Until now, the world's biggest accelerator has been at Fermi National Accelerator Laboratory, also known as Fermilab, near Chicago, Ill. Witherell was director of Fermilab from 1999 to 2005, when he returned to lead UCSB's research administration. He has strong ties to the CMS experiment. "I spent my life doing particle physics research, and I am anticipating great discoveries from CMS," Witherell says.
The turning on of the LHC represents the start of a scientific program that will address some of the most pressing questions in particle physics and cosmology. The UCSB group has formed several teams to analyze the mountain of data that will be generated.
"CMS is a powerful and versatile detector, which can be used to perform many different experiments," Stuart explains. Noting that high-energy collisions can create sub-atomic particles from energy, Stuart adds, "If we are lucky, we may discover particles that would explain the dark matter inferred by astrophysicists from observations of galactic motions. This would be really exciting."
Particle physicists have been searching for a deep understanding of matter and energy, including an explanation for the origin of mass, which could be found if physicists are able to discover the so-called "Higgs boson,'' the particle that causes other particles to have mass. Other theorists have speculated that the LHC could even reveal new spatial dimensions with properties vastly different from those with which we are familiar.

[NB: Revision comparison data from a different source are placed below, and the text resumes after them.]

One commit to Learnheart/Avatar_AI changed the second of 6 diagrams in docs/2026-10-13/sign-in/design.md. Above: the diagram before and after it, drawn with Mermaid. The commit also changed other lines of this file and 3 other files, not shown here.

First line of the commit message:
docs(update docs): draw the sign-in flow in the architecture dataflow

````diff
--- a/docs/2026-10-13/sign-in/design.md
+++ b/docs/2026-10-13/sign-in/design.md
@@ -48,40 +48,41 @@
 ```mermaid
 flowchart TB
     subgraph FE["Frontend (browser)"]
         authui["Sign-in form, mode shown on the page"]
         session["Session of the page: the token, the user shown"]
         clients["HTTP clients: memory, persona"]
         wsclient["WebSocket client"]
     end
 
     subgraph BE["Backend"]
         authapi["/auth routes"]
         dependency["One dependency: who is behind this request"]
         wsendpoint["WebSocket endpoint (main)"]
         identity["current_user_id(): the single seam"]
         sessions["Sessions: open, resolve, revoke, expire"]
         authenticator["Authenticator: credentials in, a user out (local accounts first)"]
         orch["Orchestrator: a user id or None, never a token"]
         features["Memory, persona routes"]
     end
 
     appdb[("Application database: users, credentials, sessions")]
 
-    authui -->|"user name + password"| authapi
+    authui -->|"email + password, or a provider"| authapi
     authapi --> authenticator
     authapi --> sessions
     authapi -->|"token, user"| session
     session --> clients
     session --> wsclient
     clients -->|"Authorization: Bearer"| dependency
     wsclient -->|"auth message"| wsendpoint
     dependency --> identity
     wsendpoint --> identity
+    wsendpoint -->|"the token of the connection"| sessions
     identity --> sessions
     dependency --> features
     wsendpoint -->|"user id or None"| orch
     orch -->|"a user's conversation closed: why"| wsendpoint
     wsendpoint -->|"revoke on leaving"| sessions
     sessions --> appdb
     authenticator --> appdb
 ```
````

With so many possibilities for discovery, the anticipation for the startup of this program has been enormous. "It's great that the machine has turned on," Campagnari says. "I don't think we're going to turn it on in September and make discoveries in October. But discoveries could start coming soon and could happen over many years."

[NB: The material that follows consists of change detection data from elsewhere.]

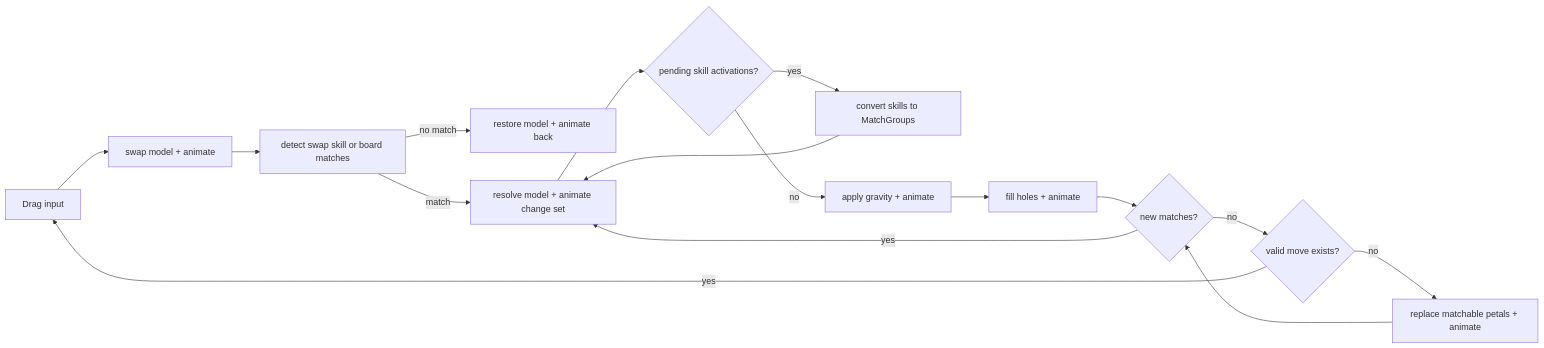
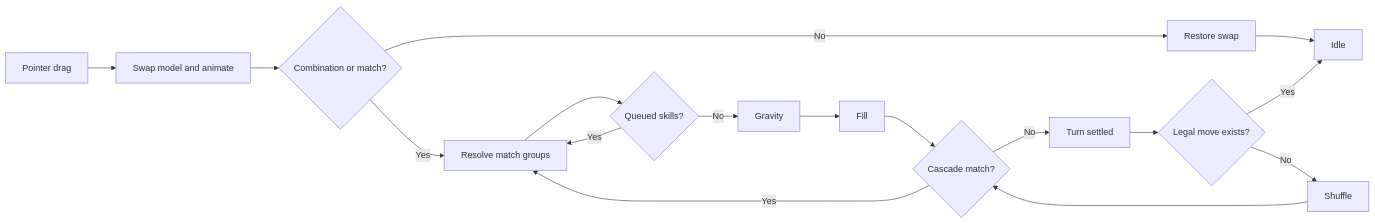
The fourth of 4 diagrams in ARCHITECTURE.md (WickerBottomJeans/BloomKeeper), drawn with Mermaid before and after one commit. The commit also changed other lines of this file and 37 other files, not shown here.

````diff
--- a/ARCHITECTURE.md
+++ b/ARCHITECTURE.md
@@ -82,18 +192,19 @@
 ```mermaid
 flowchart LR
-    Input["Drag input"] --> Swap["swap model + animate"]
-    Swap --> Detect["detect swap skill or board matches"]
-    Detect -->|"no match"| Undo["restore model + animate back"]
-    Detect -->|"match"| Resolve["resolve model + animate change set"]
-    Resolve --> Skills{"pending skill activations?"}
-    Skills -->|"yes"| SkillGroups["convert skills to MatchGroups"]
-    SkillGroups --> Resolve
-    Skills -->|"no"| Gravity["apply gravity + animate"]
-    Gravity --> Fill["fill holes + animate"]
-    Fill --> Cascade{"new matches?"}
-    Cascade -->|"yes"| Resolve
-    Cascade -->|"no"| Deadlock{"valid move exists?"}
-    Deadlock -->|"yes"| Input
-    Deadlock -->|"no"| Shuffle["replace matchable petals + animate"]
+    Input["Pointer drag"] --> Swap["Swap model and animate"]
+    Swap --> Detect{"Combination or match?"}
+    Detect -->|No| Undo["Restore swap"]
+    Undo --> Idle["Idle"]
+    Detect -->|Yes| Resolve["Resolve match groups"]
+    Resolve --> Skills{"Queued skills?"}
+    Skills -->|Yes| Resolve
+    Skills -->|No| Gravity["Gravity"]
+    Gravity --> Fill["Fill"]
+    Fill --> Cascade{"Cascade match?"}
+    Cascade -->|Yes| Resolve
+    Cascade -->|No| Settled["Turn settled"]
+    Settled --> Deadlock{"Legal move exists?"}
+    Deadlock -->|Yes| Idle
+    Deadlock -->|No| Shuffle["Shuffle"]
     Shuffle --> Cascade
 ```
````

"This is a his
|Contact: George Foulsham|
University of California - Santa Barbara